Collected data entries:
##############################
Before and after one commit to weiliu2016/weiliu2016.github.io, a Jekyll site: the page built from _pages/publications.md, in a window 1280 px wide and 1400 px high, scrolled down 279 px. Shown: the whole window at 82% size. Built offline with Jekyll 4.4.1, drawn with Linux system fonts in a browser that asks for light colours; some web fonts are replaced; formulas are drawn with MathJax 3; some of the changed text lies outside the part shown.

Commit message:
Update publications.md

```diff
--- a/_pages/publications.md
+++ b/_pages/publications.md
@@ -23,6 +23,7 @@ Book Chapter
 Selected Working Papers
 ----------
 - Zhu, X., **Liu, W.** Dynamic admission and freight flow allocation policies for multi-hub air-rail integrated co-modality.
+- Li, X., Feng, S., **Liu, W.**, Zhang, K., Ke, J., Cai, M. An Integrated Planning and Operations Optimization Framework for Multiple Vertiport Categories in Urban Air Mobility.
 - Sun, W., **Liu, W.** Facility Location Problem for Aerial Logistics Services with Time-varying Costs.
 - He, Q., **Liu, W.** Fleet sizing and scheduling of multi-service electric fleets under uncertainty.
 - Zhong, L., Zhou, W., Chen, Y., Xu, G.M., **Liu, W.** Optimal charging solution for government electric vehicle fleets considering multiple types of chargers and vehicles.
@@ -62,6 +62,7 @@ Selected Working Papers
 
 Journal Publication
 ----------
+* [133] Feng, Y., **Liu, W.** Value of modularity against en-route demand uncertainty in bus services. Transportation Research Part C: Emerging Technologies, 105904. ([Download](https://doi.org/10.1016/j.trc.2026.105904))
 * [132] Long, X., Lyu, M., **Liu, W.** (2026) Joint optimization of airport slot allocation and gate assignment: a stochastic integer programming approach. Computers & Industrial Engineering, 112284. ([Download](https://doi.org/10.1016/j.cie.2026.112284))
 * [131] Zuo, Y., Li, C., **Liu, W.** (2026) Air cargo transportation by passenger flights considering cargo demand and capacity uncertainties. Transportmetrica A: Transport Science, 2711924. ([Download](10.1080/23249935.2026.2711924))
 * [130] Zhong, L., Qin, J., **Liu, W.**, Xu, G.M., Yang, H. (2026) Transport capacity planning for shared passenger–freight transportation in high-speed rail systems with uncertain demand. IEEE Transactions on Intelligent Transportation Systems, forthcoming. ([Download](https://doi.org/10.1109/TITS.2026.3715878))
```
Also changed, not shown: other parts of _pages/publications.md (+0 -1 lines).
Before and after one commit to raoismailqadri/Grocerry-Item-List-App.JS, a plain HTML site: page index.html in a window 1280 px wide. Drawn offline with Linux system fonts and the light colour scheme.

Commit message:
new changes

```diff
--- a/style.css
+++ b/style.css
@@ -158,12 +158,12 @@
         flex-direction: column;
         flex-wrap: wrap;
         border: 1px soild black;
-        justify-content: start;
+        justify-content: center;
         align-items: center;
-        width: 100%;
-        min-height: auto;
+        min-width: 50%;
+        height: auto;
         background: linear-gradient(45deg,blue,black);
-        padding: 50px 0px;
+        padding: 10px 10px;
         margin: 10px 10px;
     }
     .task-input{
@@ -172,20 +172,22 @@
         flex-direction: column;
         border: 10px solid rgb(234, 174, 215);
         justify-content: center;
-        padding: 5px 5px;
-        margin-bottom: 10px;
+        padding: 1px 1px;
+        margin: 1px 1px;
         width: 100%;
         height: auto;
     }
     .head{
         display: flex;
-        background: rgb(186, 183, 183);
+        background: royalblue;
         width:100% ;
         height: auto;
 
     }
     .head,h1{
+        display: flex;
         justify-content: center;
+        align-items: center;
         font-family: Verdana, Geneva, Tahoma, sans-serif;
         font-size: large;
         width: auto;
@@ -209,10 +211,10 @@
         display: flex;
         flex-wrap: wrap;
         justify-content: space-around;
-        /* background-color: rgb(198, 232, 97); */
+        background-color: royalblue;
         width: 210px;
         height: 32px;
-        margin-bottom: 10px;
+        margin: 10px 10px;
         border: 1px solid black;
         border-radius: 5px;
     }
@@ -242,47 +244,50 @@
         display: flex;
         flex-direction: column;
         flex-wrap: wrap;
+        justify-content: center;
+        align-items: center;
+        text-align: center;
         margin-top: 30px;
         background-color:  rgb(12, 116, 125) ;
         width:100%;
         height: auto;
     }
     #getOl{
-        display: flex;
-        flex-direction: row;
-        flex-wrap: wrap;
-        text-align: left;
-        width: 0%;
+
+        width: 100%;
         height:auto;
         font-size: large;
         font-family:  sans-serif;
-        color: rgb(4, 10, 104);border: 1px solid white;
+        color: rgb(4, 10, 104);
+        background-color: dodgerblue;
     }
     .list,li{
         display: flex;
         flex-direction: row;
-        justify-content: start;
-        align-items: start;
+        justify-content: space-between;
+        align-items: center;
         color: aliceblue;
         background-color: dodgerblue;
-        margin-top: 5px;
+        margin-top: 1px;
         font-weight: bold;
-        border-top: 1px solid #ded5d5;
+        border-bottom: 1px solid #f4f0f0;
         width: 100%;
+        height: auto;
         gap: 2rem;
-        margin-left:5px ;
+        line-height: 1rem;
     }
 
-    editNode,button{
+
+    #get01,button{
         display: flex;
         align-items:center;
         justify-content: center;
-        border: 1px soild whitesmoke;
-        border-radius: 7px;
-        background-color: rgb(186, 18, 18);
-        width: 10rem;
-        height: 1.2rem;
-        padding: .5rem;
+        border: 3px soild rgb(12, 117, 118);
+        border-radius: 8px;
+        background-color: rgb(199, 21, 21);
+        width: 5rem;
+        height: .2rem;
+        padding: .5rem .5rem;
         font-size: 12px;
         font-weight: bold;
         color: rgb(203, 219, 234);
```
##############################
**PROMPT**
Please output all of the entries without changing a single character.

**EXERCISE RESPONSE**
Before and after one commit to weiliu2016/weiliu2016.github.io, a Jekyll site: the page built from _pages/publications.md, in a window 1280 px wide and 1400 px high, scrolled down 279 px. Shown: the whole window at 82% size. Built offline with Jekyll 4.4.1, drawn with Linux system fonts in a browser that asks for light colours; some web fonts are replaced; formulas are drawn with MathJax 3; some of the changed text lies outside the part shown.

Commit message:
Update publications.md

```diff
--- a/_pages/publications.md
+++ b/_pages/publications.md
@@ -23,6 +23,7 @@ Book Chapter
 Selected Working Papers
 ----------
 - Zhu, X., **Liu, W.** Dynamic admission and freight flow allocation policies for multi-hub air-rail integrated co-modality.
+- Li, X., Feng, S., **Liu, W.**, Zhang, K., Ke, J., Cai, M. An Integrated Planning and Operations Optimization Framework for Multiple Vertiport Categories in Urban Air Mobility.
 - Sun, W., **Liu, W.** Facility Location Problem for Aerial Logistics Services with Time-varying Costs.
 - He, Q., **Liu, W.** Fleet sizing and scheduling of multi-service electric fleets under uncertainty.
 - Zhong, L., Zhou, W., Chen, Y., Xu, G.M., **Liu, W.** Optimal charging solution for government electric vehicle fleets considering multiple types of chargers and vehicles.
@@ -62,6 +62,7 @@ Selected Working Papers
 
 Journal Publication
 ----------
+* [133] Feng, Y., **Liu, W.** Value of modularity against en-route demand uncertainty in bus services. Transportation Research Part C: Emerging Technologies, 105904. ([Download](https://doi.org/10.1016/j.trc.2026.105904))
 * [132] Long, X., Lyu, M., **Liu, W.** (2026) Joint optimization of airport slot allocation and gate assignment: a stochastic integer programming approach. Computers & Industrial Engineering, 112284. ([Download](https://doi.org/10.1016/j.cie.2026.112284))
 * [131] Zuo, Y., Li, C., **Liu, W.** (2026) Air cargo transportation by passenger flights considering cargo demand and capacity uncertainties. Transportmetrica A: Transport Science, 2711924. ([Download](10.1080/23249935.2026.2711924))
 * [130] Zhong, L., Qin, J., **Liu, W.**, Xu, G.M., Yang, H. (2026) Transport capacity planning for shared passenger–freight transportation in high-speed rail systems with uncertain demand. IEEE Transactions on Intelligent Transportation Systems, forthcoming. ([Download](https://doi.org/10.1109/TITS.2026.3715878))
```
Also changed, not shown: other parts of _pages/publications.md (+0 -1 lines).
Before and after one commit to raoismailqadri/Grocerry-Item-List-App.JS, a plain HTML site: page index.html in a window 1280 px wide. Drawn offline with Linux system fonts and the light colour scheme.

Commit message:
new changes

```diff
--- a/style.css
+++ b/style.css
@@ -158,12 +158,12 @@
         flex-direction: column;
         flex-wrap: wrap;
         border: 1px soild black;
-        justify-content: start;
+        justify-content: center;
         align-items: center;
-        width: 100%;
-        min-height: auto;
+        min-width: 50%;
+        height: auto;
         background: linear-gradient(45deg,blue,black);
-        padding: 50px 0px;
+        padding: 10px 10px;
         margin: 10px 10px;
     }
     .task-input{
@@ -172,20 +172,22 @@
         flex-direction: column;
         border: 10px solid rgb(234, 174, 215);
         justify-content: center;
-        padding: 5px 5px;
-        margin-bottom: 10px;
+        padding: 1px 1px;
+        margin: 1px 1px;
         width: 100%;
         height: auto;
     }
     .head{
         display: flex;
-        background: rgb(186, 183, 183);
+        background: royalblue;
         width:100% ;
         height: auto;
 
     }
     .head,h1{
+        display: flex;
         justify-content: center;
+        align-items: center;
         font-family: Verdana, Geneva, Tahoma, sans-serif;
         font-size: large;
         width: auto;
@@ -209,10 +211,10 @@
         display: flex;
         flex-wrap: wrap;
         justify-content: space-around;
-        /* background-color: rgb(198, 232, 97); */
+        background-color: royalblue;
         width: 210px;
         height: 32px;
-        margin-bottom: 10px;
+        margin: 10px 10px;
         border: 1px solid black;
         border-radius: 5px;
     }
@@ -242,47 +244,50 @@
         display: flex;
         flex-direction: column;
         flex-wrap: wrap;
+        justify-content: center;
+        align-items: center;
+        text-align: center;
         margin-top: 30px;
         background-color:  rgb(12, 116, 125) ;
         width:100%;
         height: auto;
     }
     #getOl{
-        display: flex;
-        flex-direction: row;
-        flex-wrap: wrap;
-        text-align: left;
-        width: 0%;
+
+        width: 100%;
         height:auto;
         font-size: large;
         font-family:  sans-serif;
-        color: rgb(4, 10, 104);border: 1px solid white;
+        color: rgb(4, 10, 104);
+        background-color: dodgerblue;
     }
     .list,li{
         display: flex;
         flex-direction: row;
-        justify-content: start;
-        align-items: start;
+        justify-content: space-between;
+        align-items: center;
         color: aliceblue;
         background-color: dodgerblue;
-        margin-top: 5px;
+        margin-top: 1px;
         font-weight: bold;
-        border-top: 1px solid #ded5d5;
+        border-bottom: 1px solid #f4f0f0;
         width: 100%;
+        height: auto;
         gap: 2rem;
-        margin-left:5px ;
+        line-height: 1rem;
     }
 
-    editNode,button{
+
+    #get01,button{
         display: flex;
         align-items:center;
         justify-content: center;
-        border: 1px soild whitesmoke;
-        border-radius: 7px;
-        background-color: rgb(186, 18, 18);
-        width: 10rem;
-        height: 1.2rem;
-        padding: .5rem;
+        border: 3px soild rgb(12, 117, 118);
+        border-radius: 8px;
+        background-color: rgb(199, 21, 21);
+        width: 5rem;
+        height: .2rem;
+        padding: .5rem .5rem;
         font-size: 12px;
         font-weight: bold;
         color: rgb(203, 219, 234);
```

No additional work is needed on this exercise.